__Your task__.
Give the number of lines in the records below that include "return", and nothing more.
** Entries shown follows **
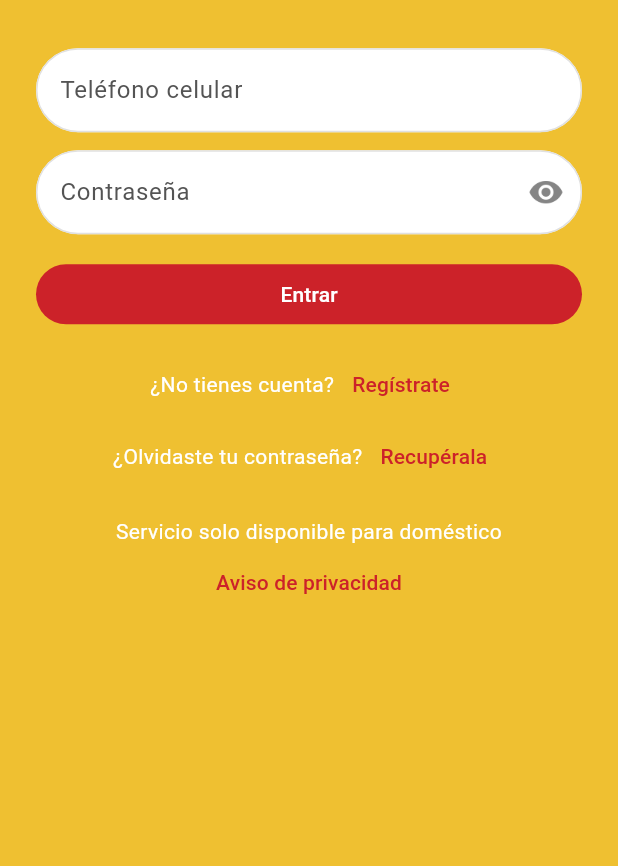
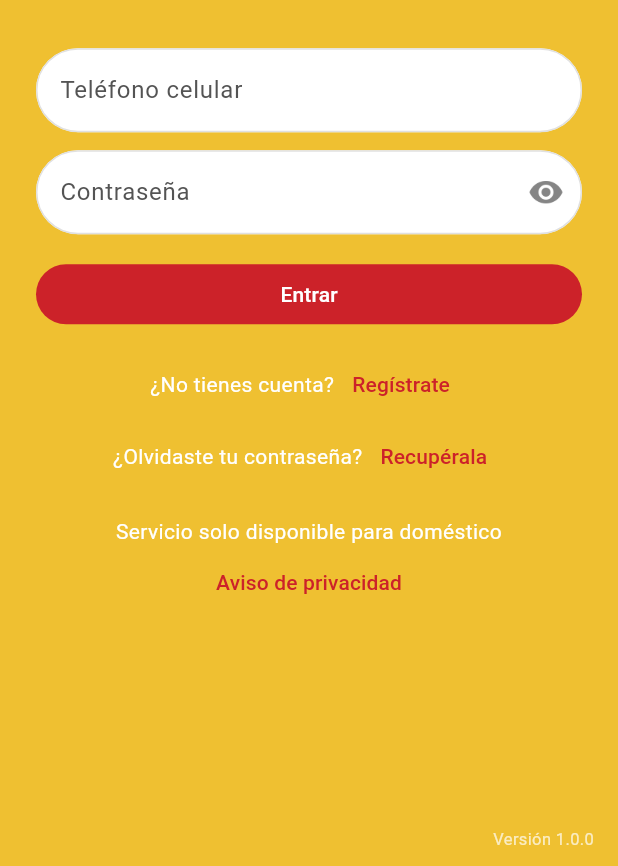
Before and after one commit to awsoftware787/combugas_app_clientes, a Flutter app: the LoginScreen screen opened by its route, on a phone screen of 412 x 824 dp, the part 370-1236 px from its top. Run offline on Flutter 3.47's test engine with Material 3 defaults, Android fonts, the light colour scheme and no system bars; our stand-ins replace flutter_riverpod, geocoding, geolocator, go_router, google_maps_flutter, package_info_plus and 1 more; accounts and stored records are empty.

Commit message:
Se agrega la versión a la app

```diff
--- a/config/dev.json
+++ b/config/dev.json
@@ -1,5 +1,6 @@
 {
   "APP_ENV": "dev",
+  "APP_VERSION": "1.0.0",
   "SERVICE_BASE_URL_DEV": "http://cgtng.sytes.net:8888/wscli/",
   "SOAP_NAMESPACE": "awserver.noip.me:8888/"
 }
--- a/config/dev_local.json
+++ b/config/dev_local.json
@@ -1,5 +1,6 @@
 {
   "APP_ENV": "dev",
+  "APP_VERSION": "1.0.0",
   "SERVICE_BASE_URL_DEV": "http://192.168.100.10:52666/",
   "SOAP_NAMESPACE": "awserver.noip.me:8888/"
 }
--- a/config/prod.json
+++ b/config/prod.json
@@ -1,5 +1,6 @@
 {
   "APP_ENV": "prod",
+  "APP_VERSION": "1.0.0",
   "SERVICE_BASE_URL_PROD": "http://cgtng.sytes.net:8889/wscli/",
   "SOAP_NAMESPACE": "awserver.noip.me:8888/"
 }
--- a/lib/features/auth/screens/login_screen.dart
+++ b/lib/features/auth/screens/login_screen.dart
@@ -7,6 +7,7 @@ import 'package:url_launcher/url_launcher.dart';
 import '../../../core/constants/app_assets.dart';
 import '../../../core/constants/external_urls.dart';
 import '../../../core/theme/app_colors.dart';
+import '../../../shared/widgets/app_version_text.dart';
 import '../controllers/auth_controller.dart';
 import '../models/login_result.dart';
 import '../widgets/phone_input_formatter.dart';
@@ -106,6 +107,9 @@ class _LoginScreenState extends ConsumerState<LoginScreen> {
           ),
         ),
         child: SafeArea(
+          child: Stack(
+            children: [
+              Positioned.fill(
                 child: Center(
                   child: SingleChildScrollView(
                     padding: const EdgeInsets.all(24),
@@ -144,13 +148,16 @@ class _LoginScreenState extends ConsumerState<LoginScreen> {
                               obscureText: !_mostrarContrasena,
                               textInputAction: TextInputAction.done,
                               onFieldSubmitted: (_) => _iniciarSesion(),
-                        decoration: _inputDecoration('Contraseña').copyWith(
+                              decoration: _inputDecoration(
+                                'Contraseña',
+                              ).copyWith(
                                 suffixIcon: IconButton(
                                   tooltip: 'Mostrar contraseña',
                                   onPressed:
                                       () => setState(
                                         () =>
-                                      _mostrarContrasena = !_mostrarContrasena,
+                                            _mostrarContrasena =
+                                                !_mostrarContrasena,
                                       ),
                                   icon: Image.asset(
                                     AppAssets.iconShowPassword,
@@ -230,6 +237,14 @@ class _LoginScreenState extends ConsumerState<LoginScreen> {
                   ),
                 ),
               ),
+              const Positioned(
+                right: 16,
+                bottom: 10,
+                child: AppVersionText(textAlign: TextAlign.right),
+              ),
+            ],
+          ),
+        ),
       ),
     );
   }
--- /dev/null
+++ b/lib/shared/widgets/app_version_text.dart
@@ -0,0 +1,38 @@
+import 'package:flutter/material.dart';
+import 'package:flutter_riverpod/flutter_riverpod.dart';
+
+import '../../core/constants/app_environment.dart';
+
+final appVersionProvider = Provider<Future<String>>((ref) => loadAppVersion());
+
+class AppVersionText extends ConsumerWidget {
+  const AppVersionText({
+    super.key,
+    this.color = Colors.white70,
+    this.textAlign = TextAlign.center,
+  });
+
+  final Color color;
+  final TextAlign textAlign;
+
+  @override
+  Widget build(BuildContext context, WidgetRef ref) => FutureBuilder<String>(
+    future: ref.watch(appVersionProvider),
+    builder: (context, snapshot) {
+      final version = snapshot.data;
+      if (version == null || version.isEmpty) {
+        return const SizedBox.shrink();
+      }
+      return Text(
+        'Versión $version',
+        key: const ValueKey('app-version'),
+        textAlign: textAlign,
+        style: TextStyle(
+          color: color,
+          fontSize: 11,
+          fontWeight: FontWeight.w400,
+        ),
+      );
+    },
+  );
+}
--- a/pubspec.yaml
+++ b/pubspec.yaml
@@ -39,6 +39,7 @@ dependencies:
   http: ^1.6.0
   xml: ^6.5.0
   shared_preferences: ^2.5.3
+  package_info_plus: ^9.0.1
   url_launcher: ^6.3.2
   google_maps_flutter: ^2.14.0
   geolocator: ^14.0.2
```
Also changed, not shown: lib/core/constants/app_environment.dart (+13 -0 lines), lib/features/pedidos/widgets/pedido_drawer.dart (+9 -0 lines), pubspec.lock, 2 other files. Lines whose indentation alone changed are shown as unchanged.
** End of Entries shown **
** Entries shown follows **
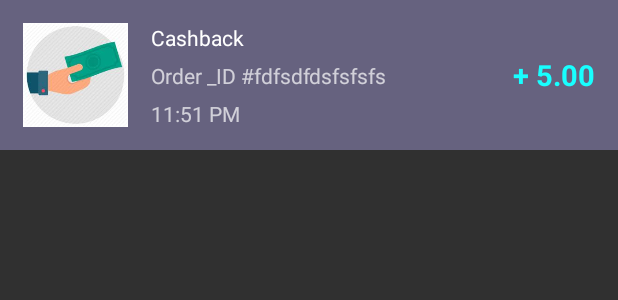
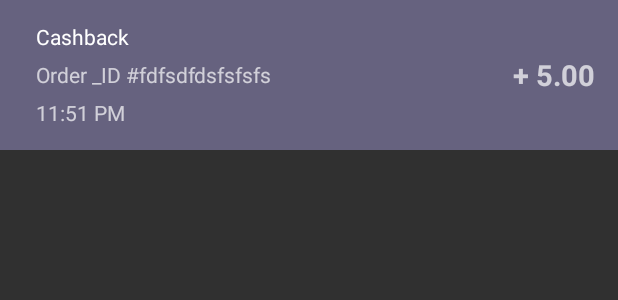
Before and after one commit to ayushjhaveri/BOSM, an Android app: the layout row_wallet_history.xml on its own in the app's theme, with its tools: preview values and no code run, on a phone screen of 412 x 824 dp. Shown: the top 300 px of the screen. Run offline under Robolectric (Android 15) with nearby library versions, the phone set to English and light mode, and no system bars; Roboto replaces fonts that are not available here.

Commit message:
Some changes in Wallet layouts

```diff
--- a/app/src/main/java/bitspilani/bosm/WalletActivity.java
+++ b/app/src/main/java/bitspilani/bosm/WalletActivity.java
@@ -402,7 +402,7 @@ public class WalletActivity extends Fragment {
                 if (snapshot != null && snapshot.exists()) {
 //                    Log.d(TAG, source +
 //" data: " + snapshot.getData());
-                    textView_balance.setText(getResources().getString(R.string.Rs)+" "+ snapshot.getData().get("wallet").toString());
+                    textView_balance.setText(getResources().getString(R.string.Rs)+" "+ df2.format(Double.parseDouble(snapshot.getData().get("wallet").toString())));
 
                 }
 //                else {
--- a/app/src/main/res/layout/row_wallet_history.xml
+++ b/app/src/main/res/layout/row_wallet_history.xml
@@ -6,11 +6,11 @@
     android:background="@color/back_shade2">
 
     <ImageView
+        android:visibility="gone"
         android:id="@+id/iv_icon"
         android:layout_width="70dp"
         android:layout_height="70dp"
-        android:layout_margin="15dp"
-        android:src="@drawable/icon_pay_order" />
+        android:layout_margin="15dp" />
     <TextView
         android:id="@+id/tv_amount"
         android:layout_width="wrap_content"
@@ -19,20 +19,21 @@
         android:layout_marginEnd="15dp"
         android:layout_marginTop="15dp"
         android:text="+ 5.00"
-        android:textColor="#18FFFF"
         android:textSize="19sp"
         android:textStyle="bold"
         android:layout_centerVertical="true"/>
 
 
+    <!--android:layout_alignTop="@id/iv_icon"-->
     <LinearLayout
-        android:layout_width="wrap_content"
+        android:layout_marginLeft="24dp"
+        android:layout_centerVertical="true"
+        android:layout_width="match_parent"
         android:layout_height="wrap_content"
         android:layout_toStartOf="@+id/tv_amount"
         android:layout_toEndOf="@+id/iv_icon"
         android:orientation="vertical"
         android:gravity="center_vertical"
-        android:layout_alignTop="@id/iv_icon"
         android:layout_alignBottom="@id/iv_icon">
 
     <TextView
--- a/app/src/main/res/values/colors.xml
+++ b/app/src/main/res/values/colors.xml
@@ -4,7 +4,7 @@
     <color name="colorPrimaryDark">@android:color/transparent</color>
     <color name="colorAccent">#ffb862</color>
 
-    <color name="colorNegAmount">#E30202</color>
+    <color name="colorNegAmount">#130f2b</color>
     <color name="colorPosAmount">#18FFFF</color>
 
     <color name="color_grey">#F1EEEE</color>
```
** End of Entries shown **
** Entries shown follows **
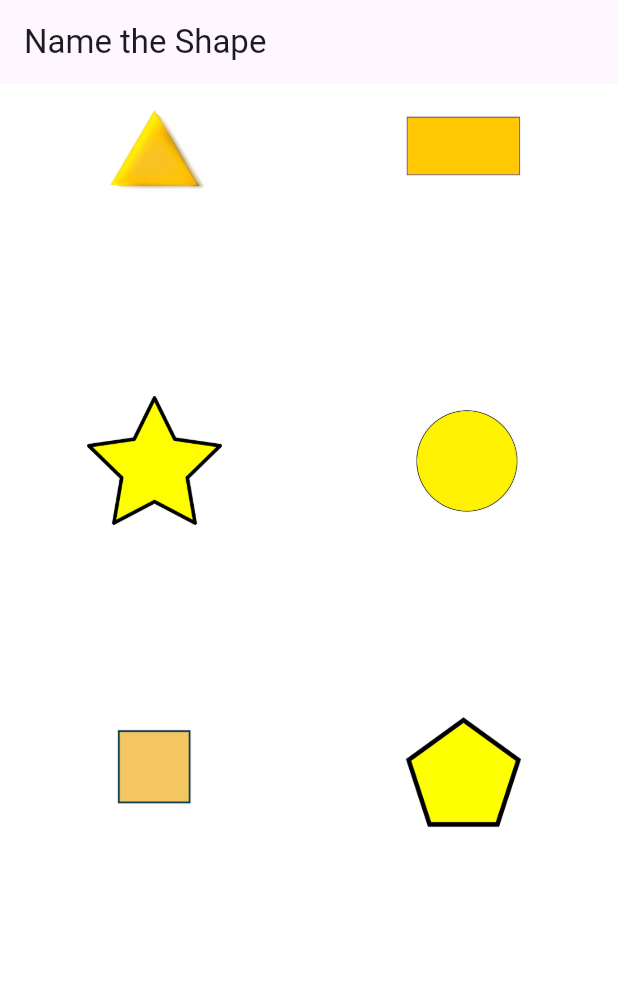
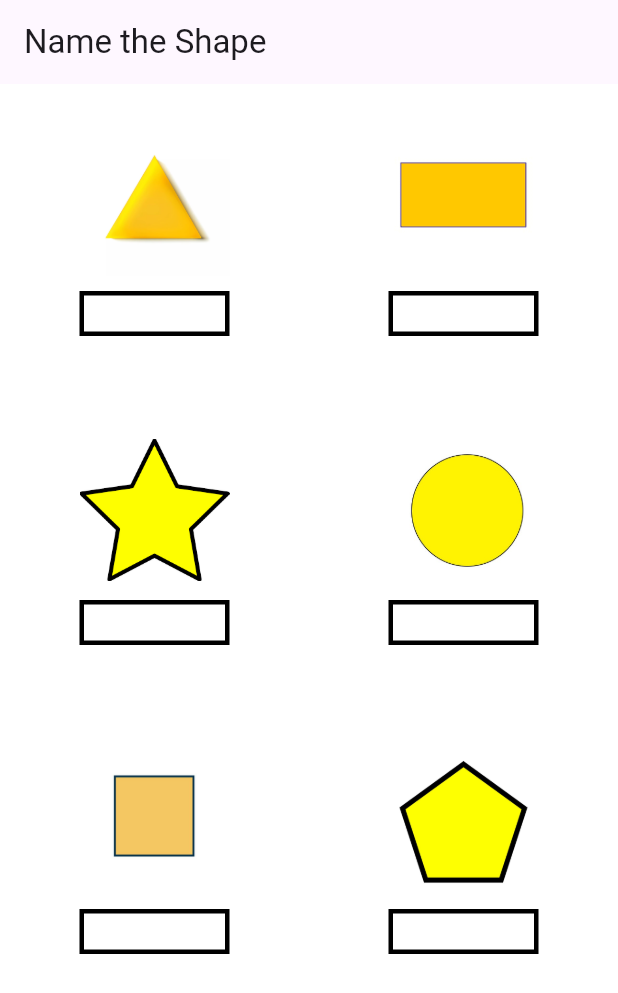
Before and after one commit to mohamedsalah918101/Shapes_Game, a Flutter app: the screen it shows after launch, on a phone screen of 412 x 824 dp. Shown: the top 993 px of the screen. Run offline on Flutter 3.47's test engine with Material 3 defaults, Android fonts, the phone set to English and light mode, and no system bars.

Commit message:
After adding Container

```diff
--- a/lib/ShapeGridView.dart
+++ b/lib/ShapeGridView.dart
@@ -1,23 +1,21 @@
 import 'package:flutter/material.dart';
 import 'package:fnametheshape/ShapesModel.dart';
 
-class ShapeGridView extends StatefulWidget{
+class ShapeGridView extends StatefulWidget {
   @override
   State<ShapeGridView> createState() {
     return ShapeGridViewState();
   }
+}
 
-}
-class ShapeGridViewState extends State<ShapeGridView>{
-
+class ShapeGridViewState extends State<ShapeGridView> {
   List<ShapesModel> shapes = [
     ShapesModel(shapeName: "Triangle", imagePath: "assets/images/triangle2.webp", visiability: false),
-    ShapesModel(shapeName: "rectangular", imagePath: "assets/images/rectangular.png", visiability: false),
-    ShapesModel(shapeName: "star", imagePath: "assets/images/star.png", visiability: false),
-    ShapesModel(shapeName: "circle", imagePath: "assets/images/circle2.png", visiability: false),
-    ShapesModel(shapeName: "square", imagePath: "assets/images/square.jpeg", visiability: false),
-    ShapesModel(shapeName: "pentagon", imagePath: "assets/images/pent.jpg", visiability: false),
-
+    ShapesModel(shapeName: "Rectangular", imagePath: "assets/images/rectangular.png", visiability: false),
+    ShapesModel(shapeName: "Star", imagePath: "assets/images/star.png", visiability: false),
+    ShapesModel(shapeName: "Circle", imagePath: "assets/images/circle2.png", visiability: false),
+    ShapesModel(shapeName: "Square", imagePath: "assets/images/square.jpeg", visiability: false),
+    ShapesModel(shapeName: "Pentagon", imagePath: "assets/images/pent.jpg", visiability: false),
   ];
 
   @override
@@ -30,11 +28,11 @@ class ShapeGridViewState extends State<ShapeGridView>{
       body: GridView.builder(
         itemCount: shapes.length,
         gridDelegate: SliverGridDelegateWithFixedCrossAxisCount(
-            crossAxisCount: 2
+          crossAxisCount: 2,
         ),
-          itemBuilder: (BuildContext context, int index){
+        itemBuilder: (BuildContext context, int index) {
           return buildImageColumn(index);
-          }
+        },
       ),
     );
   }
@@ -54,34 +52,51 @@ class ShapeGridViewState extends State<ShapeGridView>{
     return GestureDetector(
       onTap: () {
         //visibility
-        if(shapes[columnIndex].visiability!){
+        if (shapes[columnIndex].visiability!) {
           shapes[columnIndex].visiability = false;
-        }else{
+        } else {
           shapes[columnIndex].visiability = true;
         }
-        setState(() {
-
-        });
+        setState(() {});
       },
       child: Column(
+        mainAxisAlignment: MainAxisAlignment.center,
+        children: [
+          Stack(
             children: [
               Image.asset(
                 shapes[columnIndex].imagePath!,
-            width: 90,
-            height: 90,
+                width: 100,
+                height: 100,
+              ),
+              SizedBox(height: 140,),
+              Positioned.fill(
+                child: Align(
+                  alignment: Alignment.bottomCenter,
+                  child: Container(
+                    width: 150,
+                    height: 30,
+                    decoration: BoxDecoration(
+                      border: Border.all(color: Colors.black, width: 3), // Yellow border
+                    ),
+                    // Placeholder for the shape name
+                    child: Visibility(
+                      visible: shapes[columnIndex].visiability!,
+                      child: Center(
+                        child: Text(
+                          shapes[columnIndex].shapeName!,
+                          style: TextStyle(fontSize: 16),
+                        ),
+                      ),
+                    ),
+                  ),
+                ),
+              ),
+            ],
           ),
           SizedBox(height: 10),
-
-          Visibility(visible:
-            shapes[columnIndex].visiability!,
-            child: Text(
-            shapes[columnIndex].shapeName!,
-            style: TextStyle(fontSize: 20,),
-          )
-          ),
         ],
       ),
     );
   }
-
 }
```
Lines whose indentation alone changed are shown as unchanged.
** End of Entries shown **
__Written answer__.
5